Cypress Semiconductor (NYSE:CY)




Sources: Fool.com, Yahoo! Finance, Form 4 Oracle.

Insiders sell for many reasons, including compensation, estate or tax planning, or just plain getting out. But they rarely (if ever) share those reasons with us. That said, these are open market sales, made by executives who have 100% control over the timing of their trades. Not so at TiVo (NASDAQ:TIVO), Hewlett-Packard (NYSE:HPQ), and Panera Bread (NASDAQ:PNRA), whose insiders have mostly been cashing in on a predetermined schedule known as a 10b5-1 trading plan.

Firms typically find their way here because their sellers either (a) exhibit good timing, or (b) are dumping significant portions of their stakes. With financier BlackRock, the latter's the case.

Not one insider or significant institutional owner had sold more than 1,000 shares since the beginning of the year -- until company president Robert Kapito sold 100,000 shares last Wednesday, 50,000 of which he acquired via option exercises at $37.36 a share.

He's cashing in at an interesting time. Consider BlackRock's first-quarter earnings report, also issued last week. Net income fell 65%. Revenue declined 24%. Total assets under management fell 6% to $1.28 trillion.

With numbers like that, you'd think that BlackRock's chief executive, Laurence Fink, would strike a cautious tone in his forward-looking comments. You'd be wrong:

In the second half of March, global equity markets found their footing, and institutional clients began issuing requests for proposals for the first time since last summer. In addition, demand for international retail products began to pick up after a prolonged industry contraction in which we maintained strong market position.

The stock rallied 10% after the report and is still rising. Good timing, Mr. Kapito.

Red Hat in the black
I'm not only a big fan of cloud computing -- accessing computing software and services over the Web -- but also of the firms and technologies that enable it, including Red Hat.

The company is a popular distributor of the Linux operating system for Web servers found in the data centers that help to create and sustain the "cloud." IBM and Sun Microsystems (NASDAQ:JAVA) number among Red Hat's server-making customers.

If there's a knock on Red Hat, it's that the Linux operating system is open source, freely available to anyone who wants to use it. Red Hat profits by adding services -- the JBoss application server, for example -- and selling support to corporate clients that use its software.

That strategy is paying off. Red Hat reported a 17.5% rise in revenue and a 9.5% gain in cash from operations in its fiscal fourth-quarter.

Interestingly, the Foolish investors following Red Hat in our 130,000-plus Motley Fool CAPS investor intelligence database anticipated the good news, upgrading Red Hat from two to three stars in January. A majority of them still like the stock today:


Red Hat

CAPS stars (5 max)


Total ratings


Percent Bulls


Percent Bears


Bullish pitches

97 out of 123

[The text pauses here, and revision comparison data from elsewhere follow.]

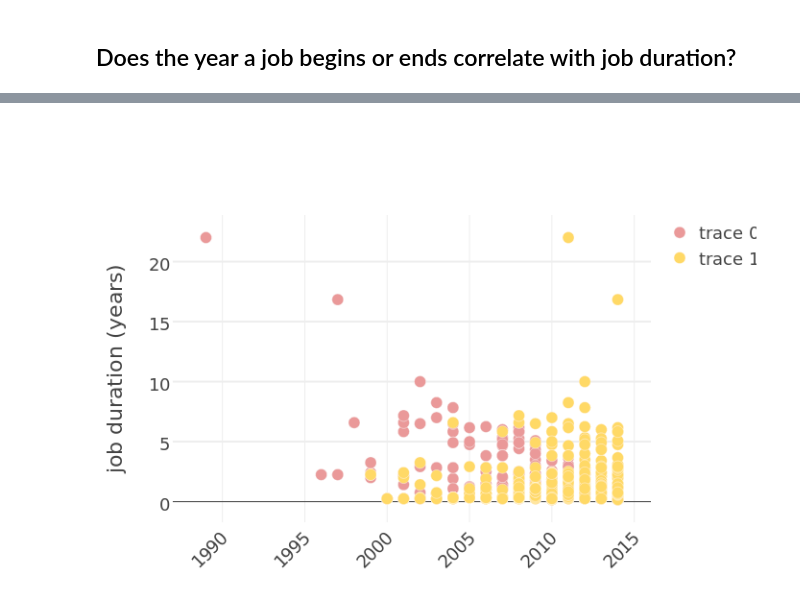
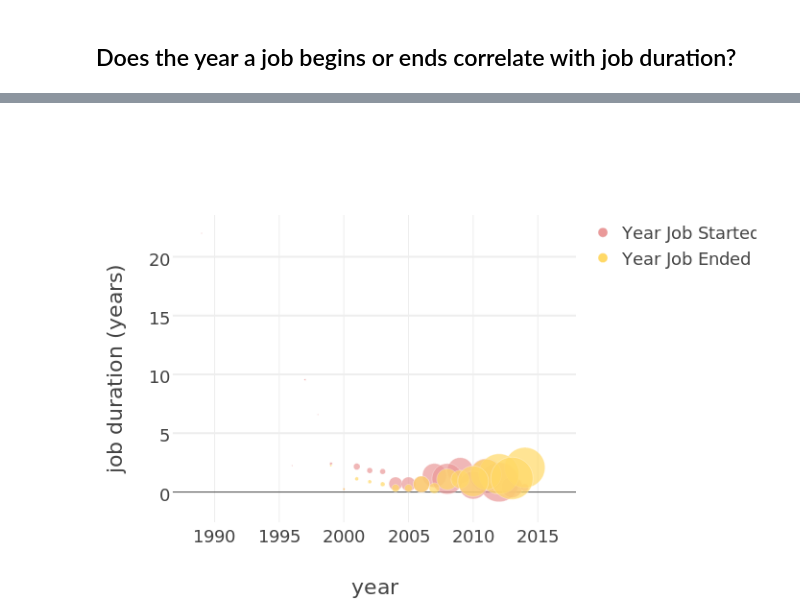
Before and after one commit to lchircus/developher_hackathon2014, a Jupyter notebook: inSights into LinkedIn by iSightful.ipynb, the cells around one changed output, grey strips where cells are left out. Cells and saved outputs as stored; diff of their text form; code cells hidden in the pictures.

Commit message:
updates to scatter to bubble plot

```diff
--- a/inSights into LinkedIn by iSightful.ipynb
+++ b/inSights into LinkedIn by iSightful.ipynb
@@ -385,3 +385,11 @@ jobs.head()
 | 5 | Interactive Design Intern | remind101 | July 2012 | September 2012 | 3 months | San Francisco Bay Area | 0.250000 | Intern | CA | ... |
 | 6 | Junior Designer | The Shotwell Company | September 2011 | July 2012 | 11 months | San Francisco Bay Area | 0.916667 | Designer | CA | ... |
 | 7 | Marketing and Print Intern | Club One | September 2011 | December 2011 | 4 months | San Francisco Bay Area | 0.333333 | Intern | CA | ... |
+# %%
+startYearGroups = jobs.groupby('startYear')
+summaryTableS = startYearGroups['Duration_yr'].agg([np.sum, np.mean, np.std, np.median, len]).sort('median', ascending=False)
+print summaryTableS
+
+endYearGroups = jobs.groupby('endYear')
+summaryTableE = endYearGroups['Duration_yr'].agg([np.sum, np.mean, np.std, np.median, len]).sort('median', ascending=False)
+print summaryTableE
@@ -388,13 +414,12 @@ jobs.head()
 # %%
-# make bubble plot with plotly
-
 trace1 = Scatter(
-    x=numpy.array(jobs['startYear']),
-    y=numpy.array(jobs['Duration_yr']),
+    x = pandas.unique(summaryTableS.index.ravel()).tolist(),
+    y = numpy.array(summaryTableS['median']),
     mode='markers',
+    name='Year Job Started',
     marker=Marker(
         color='rgb(234, 153, 153)',
-        size=12,
+        size =  numpy.array(summaryTableS['len']),
         line=Line(
             color='white',
             width=0.5
@@ -402,41 +427,40 @@ trace1 = Scatter(
     )
 )
 trace2 = Scatter(
-    x=numpy.array(jobs['endYear']),
-    y=numpy.array(jobs['Duration_yr']),
+    x = pandas.unique(summaryTableE.index.ravel()).tolist(),
+    y = numpy.array(summaryTableE['median']),
+    name='Year Job Ended',
     mode='markers',
     marker=Marker(
         color='rgb(255, 217, 102)',
-        size=12,
+        size =  numpy.array(summaryTableE['len']),
         line=Line(
             color='white',
             width=0.5
         )
     )
 )
 
 layout = Layout(
     font=Font(
         family='Raleway, sans-serif',
         size=18,
     ),
     xaxis=XAxis(
-        tickangle=-45
+        title='year'
     ),
     yaxis=YAxis(
         title='job duration (years)',
         #zeroline=False,
         gridwidth=2
     ),
 )
-
-
 plotdata = Data([trace1, trace2])
 
 # Make figure object
 fig = Figure(data=plotdata, layout=layout)
 
 # (@) Send to Plotly and show plot in notebook
 py.iplot(fig)
 # %% [output]
-[figure, old version]
+[figure, new version]
```
Also changed, not shown: parts of 1 cell of this notebook.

Data current as of April 29, 2009.

"Ended 2008 strong, has tons of cash and little debt, and will benefit from the ever persistent threat of Confiker and its ilk wrecking havoc on Microsoft products perpetually targeted by hackers," wrote CAPS All-Star NLP49 in March.

So, why has longtime Red Hat executive and current board member Matthew Szulik been selling in bulk? Your guess is as good as mine. I only know that he's cashed in more than one-fourth of his direct holdings since mid-April.

There's your update. See you back here next week for more stocks you should avoid.

Get the inside scoop on stocks of all sizes with related Foolishness:

Microsoft is a Motley Fool Inside Value pick. Try any of our Foolish newsletter services free for 30 days.

Fool contributor Tim Beyers also writes for Motley Fool Rule Breakers. He owned shares of IBM at the time of publication. Check out his portfolio holdings and Foolish writings, or connect with him on Twitter as @milehighfool.

The Motley Fool is also on Twitter as @TheMotleyFool. Its disclosure policy is the undisputed heavyweight champ among disclosure policies.